At the top of Santa's list, small-unmanned aircraft systems
By Lt. Col. James Hudnell, 42nd Operations Squadron
/ Published November 23, 2015
MAXWELL AIR FORCE BASE, Ala-- -- It's getting near to the time of year when we may be shopping for young ones and those young at heart. On the top of the list for many will be small-unmanned aircraft systems or other remote controlled aircraft. The technology is fantastic these days allowing control by smart phones and tablets. The commercial industry is even taking advantage of these systems to survey buildings, record data, and inspect pipelines to name just a few. They provide great angles for camera shots.
However, there is some important information you should know before launching for takeoff. FAA rules prohibit use of these systems within towered air traffic control airspace, without air traffic control's prior approval. In addition, the operator must have physical line of sight of their unmanned system at all times.
At Maxwell Air Force Base, recreational UAS operations are not approved within the air traffic control tower airspace that includes all the confines of Maxwell AFB. Public use or governmental agencies require formal letters of agreement established and major command approval before operating a UAS in Maxwell's airspace. The research is still ongoing; however, these systems can damage aircraft and may present an operations security concern for the base.
For more information about the dos and don'ts of small UAS type operations, go to knowbeforeyoufly.org. It is an education campaign founded by the Association for Unmanned Vehicle Systems International and the Academy of Model Aeronautics in partnership with the Federal Aviation Administration, to educate prospective users about the safe and responsible operation of unmanned aircraft systems.
In addition to this resource, the FAA recently tested a beta app known as B4UFLY. It is an easy-to-use smartphone app that helps unmanned aircraft operators determine via visual status indicators, if any restrictions or requirements exist at the location where they want to fly.
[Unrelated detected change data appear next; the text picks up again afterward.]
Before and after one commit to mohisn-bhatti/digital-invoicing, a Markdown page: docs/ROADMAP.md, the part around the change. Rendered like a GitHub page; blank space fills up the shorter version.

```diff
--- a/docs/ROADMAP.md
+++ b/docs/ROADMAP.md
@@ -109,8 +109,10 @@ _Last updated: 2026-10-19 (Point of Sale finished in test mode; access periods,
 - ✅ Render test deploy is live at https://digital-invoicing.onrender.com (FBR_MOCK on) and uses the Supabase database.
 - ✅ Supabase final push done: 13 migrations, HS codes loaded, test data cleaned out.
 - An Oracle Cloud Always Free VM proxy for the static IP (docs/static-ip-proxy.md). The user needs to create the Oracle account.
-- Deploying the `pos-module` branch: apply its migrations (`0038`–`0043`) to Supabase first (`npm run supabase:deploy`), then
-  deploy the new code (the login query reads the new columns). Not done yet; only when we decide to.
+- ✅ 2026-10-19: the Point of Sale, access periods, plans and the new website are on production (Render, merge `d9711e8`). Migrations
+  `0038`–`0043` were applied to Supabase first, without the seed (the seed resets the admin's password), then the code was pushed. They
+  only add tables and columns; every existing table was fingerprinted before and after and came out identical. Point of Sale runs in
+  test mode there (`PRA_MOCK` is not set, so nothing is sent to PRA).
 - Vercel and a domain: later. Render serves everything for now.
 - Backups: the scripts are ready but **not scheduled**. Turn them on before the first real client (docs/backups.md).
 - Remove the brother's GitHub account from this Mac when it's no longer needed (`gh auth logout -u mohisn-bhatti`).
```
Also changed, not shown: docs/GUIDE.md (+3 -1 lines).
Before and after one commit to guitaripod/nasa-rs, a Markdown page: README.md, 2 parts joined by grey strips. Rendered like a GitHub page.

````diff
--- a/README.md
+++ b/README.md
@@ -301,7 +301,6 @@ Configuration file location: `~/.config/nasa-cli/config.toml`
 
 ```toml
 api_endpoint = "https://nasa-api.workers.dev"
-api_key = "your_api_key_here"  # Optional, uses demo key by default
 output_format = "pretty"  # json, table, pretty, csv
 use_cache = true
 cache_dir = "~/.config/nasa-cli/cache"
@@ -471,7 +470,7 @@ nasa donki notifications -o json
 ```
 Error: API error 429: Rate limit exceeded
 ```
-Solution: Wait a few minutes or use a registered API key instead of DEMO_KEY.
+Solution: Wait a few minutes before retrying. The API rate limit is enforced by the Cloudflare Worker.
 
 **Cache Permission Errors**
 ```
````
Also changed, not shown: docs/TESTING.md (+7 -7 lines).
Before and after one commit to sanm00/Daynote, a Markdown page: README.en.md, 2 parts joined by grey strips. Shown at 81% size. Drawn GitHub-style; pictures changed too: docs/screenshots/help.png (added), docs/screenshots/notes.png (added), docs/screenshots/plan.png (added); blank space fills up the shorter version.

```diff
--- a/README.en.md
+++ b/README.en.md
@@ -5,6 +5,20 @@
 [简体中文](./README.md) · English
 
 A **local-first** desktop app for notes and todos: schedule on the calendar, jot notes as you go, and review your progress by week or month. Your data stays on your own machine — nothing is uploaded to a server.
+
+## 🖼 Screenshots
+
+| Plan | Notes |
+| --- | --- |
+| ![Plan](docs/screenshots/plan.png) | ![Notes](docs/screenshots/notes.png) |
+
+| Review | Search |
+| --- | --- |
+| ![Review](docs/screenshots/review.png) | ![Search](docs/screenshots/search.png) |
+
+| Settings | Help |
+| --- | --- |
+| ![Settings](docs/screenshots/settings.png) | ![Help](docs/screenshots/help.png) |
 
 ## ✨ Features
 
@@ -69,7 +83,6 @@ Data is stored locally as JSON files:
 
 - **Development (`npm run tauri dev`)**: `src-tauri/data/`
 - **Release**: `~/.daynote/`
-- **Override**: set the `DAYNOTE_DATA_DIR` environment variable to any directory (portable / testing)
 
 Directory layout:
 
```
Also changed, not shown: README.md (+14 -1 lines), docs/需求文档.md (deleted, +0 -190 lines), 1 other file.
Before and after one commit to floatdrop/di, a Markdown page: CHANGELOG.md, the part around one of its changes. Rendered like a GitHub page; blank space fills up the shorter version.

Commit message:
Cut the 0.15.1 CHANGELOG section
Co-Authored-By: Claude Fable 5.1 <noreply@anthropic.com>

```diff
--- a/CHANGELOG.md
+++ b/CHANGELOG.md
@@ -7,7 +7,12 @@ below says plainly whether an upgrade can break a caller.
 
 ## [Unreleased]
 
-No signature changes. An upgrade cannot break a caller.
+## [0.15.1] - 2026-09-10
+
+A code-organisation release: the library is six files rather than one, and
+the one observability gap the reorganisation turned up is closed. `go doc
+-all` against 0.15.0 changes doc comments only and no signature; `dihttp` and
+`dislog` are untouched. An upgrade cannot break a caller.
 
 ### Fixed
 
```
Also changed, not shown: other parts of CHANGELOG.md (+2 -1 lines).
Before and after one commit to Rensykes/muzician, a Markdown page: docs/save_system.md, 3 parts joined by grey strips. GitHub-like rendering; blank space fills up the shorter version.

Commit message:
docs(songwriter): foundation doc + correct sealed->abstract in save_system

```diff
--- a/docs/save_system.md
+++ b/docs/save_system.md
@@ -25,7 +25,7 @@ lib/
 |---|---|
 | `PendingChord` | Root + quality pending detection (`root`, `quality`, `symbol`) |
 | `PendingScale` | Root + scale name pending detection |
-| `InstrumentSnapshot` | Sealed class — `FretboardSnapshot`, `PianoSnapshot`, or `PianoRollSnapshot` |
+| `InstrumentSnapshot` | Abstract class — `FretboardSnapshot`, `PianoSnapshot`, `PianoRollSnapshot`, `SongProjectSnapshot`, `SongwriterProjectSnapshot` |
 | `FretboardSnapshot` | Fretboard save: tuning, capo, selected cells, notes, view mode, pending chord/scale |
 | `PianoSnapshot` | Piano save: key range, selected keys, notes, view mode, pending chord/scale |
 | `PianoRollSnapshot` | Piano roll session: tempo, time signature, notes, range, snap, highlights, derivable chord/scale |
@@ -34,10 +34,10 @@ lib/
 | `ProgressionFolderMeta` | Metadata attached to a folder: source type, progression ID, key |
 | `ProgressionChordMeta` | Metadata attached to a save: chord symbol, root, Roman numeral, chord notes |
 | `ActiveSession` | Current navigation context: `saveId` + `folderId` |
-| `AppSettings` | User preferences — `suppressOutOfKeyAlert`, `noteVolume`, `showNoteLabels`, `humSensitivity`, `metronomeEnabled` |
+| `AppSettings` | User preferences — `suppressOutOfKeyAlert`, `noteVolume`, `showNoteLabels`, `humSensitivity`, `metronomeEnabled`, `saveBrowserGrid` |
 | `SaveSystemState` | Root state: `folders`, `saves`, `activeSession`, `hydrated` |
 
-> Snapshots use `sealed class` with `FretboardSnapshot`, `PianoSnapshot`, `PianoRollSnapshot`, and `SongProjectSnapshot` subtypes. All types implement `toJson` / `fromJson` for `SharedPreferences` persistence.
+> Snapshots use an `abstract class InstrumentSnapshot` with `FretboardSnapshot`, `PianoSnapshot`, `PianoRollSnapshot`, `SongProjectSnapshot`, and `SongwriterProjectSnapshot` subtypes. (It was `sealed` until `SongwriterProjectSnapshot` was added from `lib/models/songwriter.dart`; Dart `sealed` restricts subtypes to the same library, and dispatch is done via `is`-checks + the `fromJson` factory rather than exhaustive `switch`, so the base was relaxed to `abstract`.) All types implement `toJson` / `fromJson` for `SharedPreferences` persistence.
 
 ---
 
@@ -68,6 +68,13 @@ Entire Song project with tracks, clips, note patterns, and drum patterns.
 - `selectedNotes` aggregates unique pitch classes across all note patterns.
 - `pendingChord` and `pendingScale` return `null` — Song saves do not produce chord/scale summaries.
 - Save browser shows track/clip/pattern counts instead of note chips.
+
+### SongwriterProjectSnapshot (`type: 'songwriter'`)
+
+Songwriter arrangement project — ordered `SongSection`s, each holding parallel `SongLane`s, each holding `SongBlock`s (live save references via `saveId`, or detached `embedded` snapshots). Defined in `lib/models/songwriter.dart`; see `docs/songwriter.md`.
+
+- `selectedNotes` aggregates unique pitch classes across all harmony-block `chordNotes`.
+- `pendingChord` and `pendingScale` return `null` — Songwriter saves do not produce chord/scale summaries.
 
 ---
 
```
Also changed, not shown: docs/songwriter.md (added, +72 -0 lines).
The FAA is expected to role this app out to the public in a couple months. More information on this app is available at www.faa.gov/uas/b4ufly.
For governmental offices wishing to procure small unmanned aircraft systems to perform official functions, the FAA and Air Force has separate procedures that may be reviewed further by calling the 42d Operations Support Squadron as a starting point. Small unmanned aircraft systems such as quad copters are expected to be on the top of many shopping lists and the FAA continues to evolve policies on their use. They are a tool for many businesses, provide recreational enjoyment, and beat the very soul that inspires aviation enthusiast. Please just remember to use them responsibly, and know before you fly.